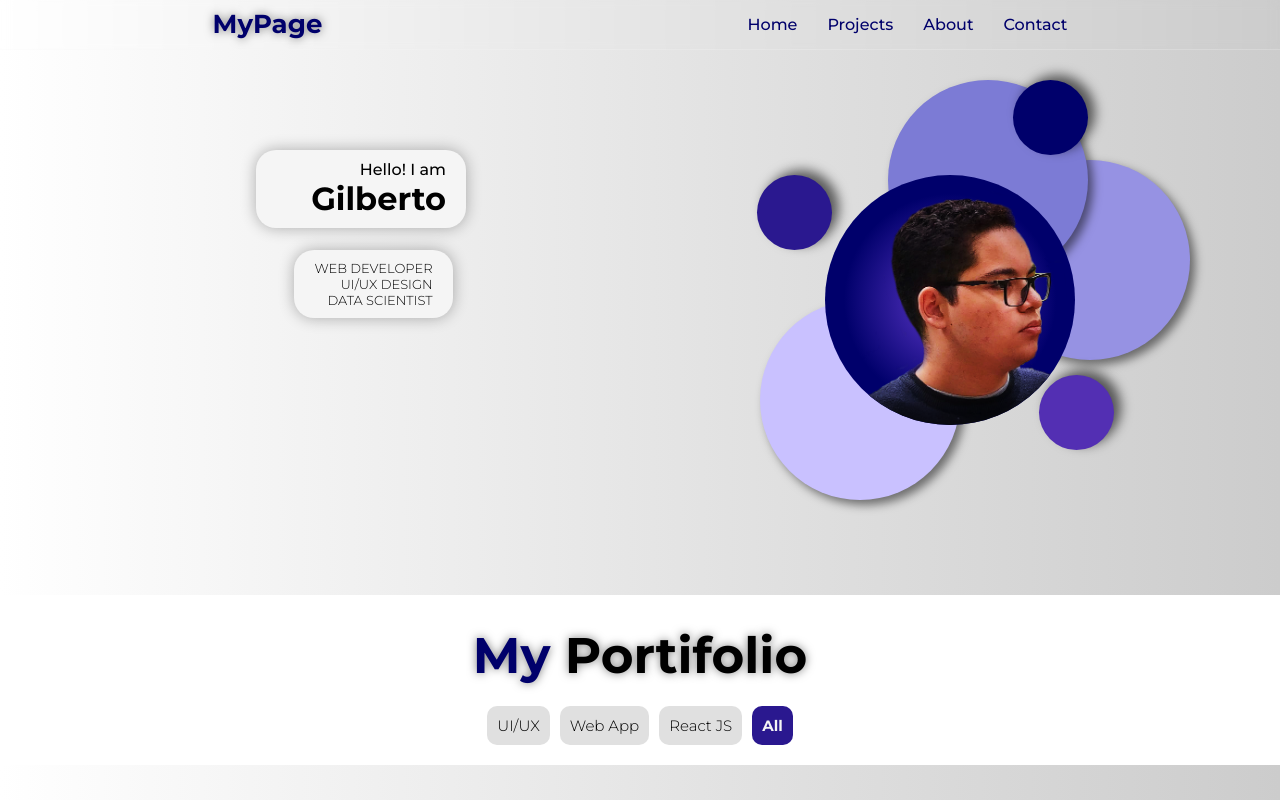
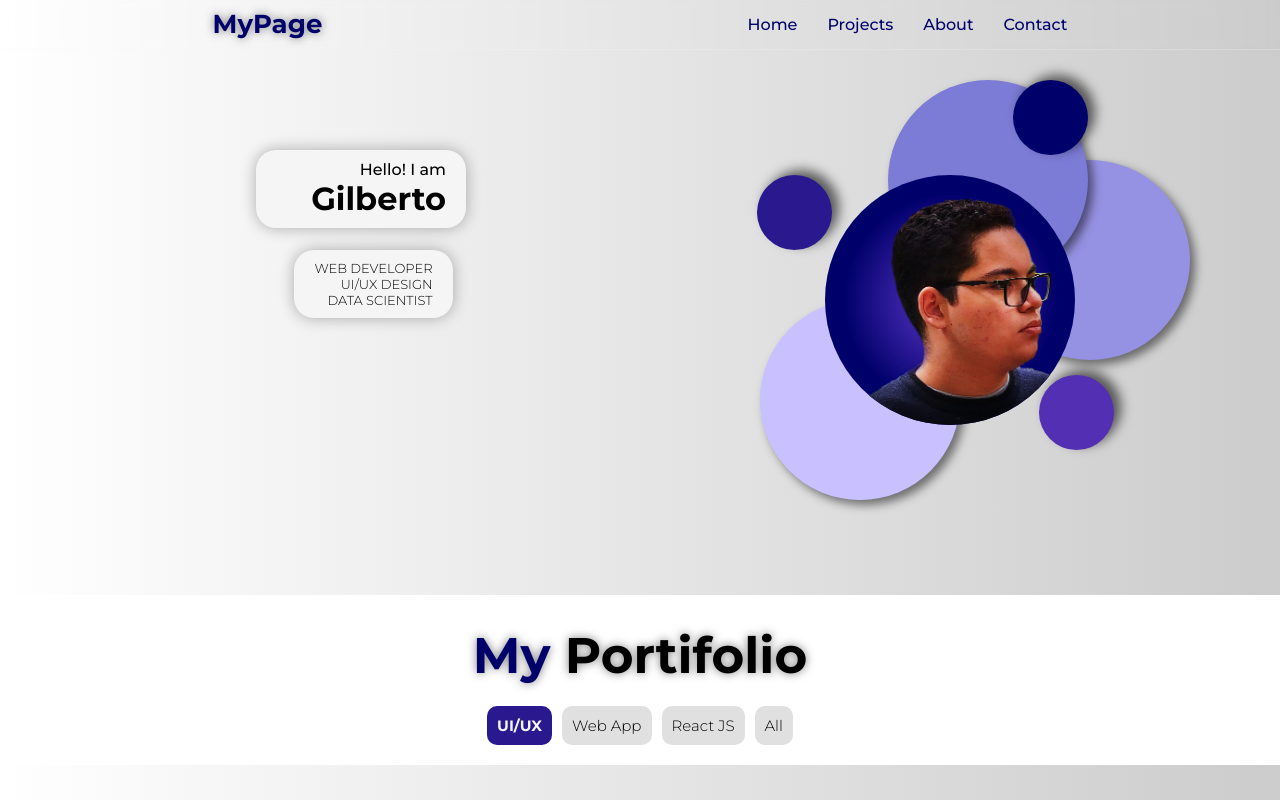
Before and after one commit to Gilbertosr5/MyPage-Official, a plain HTML site: page index.html in a window 1280 px wide. Both pictures are taken after a click on the button "UI/UX". Shown: the top 800 px of the page. Drawn offline with Linux system fonts and the light colour scheme.

Commit message:
Projects Completed

```diff
--- a/index.html
+++ b/index.html
@@ -54,12 +54,16 @@
       </div>
       <div class="pro-principal">
         <div class="pro-nav">
-          <button class="nav-btn" onclick="addProject('ux');">UI/UX</button>
-          <button class="nav-btn" onclick="addProject('web');">Web App</button>
-          <button class="nav-btn" onclick="addProject('react');">
+          <button id="ux" class="nav-btn" onclick="addProject('ux');">
+            UI/UX
+          </button>
+          <button id="web" class="nav-btn" onclick="addProject('web');">
+            Web App
+          </button>
+          <button id="react" class="nav-btn" onclick="addProject('react');">
             React JS
           </button>
-          <button class="nav-btn selected" onclick="addProject('all')">
+          <button id="all" class="nav-btn selected" onclick="addProject('all')">
             All
           </button>
         </div>
--- a/js/script.js
+++ b/js/script.js
@@ -38,6 +38,9 @@ function toggleMenu() {
 function addProject(btn) {
   document.querySelector(".cards").innerHTML = "";
   if (btn == "all") {
+    document.querySelector(".nav-btn.selected").classList.remove("selected");
+    document.querySelector(`#${btn}`).classList.add("selected");
+
     for (let i in projects) {
       document.querySelector(".cards").innerHTML += `<div class="card">
       <div class="card-img">
@@ -54,6 +57,9 @@ function addProject(btn) {
       console.log(`${projects[i].name} added`);
     }
   } else if (btn == "react") {
+    document.querySelector(".nav-btn.selected").classList.remove("selected");
+    document.querySelector(`#${btn}`).classList.add("selected");
+
     for (let i in projects) {
       if (projects[i].category == btn) {
         document.querySelector(".cards").innerHTML += `<div class="card">
@@ -72,6 +78,9 @@ function addProject(btn) {
       }
     }
   } else if (btn == "web") {
+    document.querySelector(".nav-btn.selected").classList.remove("selected");
+    document.querySelector(`#${btn}`).classList.add("selected");
+
     for (let i in projects) {
       if (projects[i].category == btn) {
         document.querySelector(".cards").innerHTML += `<div class="card">
@@ -90,6 +99,9 @@ function addProject(btn) {
       }
     }
   } else if (btn == "ux") {
+    document.querySelector(".nav-btn.selected").classList.remove("selected");
+    document.querySelector(`#${btn}`).classList.add("selected");
+
     for (let i in projects) {
       if (projects[i].category == btn) {
         document.querySelector(".cards").innerHTML += `<div class="card">
@@ -108,6 +120,8 @@ function addProject(btn) {
       }
     }
   }
+  console.log(".");
+  console.log(".");
 }
 
 addProject();
```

● ● ●

PROMPT:
Every line of the listing that includes the word "index" forms the answer.

TASK RESPONSE:
Before and after one commit to Gilbertosr5/MyPage-Official, a plain HTML site: page index.html in a window 1280 px wide. Both pictures are taken after a click on the button "UI/UX". Shown: the top 800 px of the page. Drawn offline with Linux system fonts and the light colour scheme.
--- a/index.html
+++ b/index.html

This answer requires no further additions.